- _Aim of the task_
Count the lines below that include the word "title", then give that number and no other words.

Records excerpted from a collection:
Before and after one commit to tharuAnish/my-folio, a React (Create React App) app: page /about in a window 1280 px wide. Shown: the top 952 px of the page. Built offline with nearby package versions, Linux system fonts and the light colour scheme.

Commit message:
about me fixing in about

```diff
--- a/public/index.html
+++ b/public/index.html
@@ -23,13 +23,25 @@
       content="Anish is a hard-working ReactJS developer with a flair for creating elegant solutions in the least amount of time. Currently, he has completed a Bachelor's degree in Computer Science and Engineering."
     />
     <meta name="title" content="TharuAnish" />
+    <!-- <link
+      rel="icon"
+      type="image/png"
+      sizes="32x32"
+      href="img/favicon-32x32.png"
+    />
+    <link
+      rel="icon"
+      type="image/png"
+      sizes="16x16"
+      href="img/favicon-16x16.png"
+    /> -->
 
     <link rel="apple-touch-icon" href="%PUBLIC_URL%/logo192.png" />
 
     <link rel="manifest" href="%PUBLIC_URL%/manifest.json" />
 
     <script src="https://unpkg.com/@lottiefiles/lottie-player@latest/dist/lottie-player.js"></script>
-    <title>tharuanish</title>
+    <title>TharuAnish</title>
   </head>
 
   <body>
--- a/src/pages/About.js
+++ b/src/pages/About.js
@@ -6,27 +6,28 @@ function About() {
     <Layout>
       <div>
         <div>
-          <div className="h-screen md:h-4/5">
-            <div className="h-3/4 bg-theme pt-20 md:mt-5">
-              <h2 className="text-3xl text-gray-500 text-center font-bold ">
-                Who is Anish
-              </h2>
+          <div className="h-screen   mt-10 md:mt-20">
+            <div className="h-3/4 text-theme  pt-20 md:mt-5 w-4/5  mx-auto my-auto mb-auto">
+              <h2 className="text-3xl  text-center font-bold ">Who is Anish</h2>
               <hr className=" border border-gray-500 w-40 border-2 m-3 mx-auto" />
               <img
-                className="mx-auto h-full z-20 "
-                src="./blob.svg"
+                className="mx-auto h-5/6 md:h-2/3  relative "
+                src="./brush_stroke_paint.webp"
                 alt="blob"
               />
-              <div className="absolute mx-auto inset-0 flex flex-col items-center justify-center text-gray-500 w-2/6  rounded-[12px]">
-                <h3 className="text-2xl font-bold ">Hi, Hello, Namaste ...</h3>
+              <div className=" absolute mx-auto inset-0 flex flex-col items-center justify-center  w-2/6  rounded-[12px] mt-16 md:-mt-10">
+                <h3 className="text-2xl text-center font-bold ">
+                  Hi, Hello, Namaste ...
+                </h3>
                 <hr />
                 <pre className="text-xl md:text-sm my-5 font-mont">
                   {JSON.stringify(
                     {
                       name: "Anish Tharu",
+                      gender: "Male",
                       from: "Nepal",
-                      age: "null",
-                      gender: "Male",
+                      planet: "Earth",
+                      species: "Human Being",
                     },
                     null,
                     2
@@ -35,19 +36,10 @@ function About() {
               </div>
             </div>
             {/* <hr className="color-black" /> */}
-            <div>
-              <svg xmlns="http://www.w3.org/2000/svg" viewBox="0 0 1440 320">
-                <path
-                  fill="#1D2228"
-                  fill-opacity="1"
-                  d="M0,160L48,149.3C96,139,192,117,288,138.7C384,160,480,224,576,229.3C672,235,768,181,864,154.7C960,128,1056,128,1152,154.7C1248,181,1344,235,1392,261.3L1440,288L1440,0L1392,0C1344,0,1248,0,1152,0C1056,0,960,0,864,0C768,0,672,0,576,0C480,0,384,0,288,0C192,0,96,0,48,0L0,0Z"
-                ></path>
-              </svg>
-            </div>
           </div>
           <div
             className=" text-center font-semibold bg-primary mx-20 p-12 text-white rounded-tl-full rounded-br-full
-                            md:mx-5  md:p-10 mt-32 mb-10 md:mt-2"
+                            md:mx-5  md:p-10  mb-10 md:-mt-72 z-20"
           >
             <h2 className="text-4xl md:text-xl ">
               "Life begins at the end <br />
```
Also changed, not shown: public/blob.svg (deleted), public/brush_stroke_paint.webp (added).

- _Your response_
3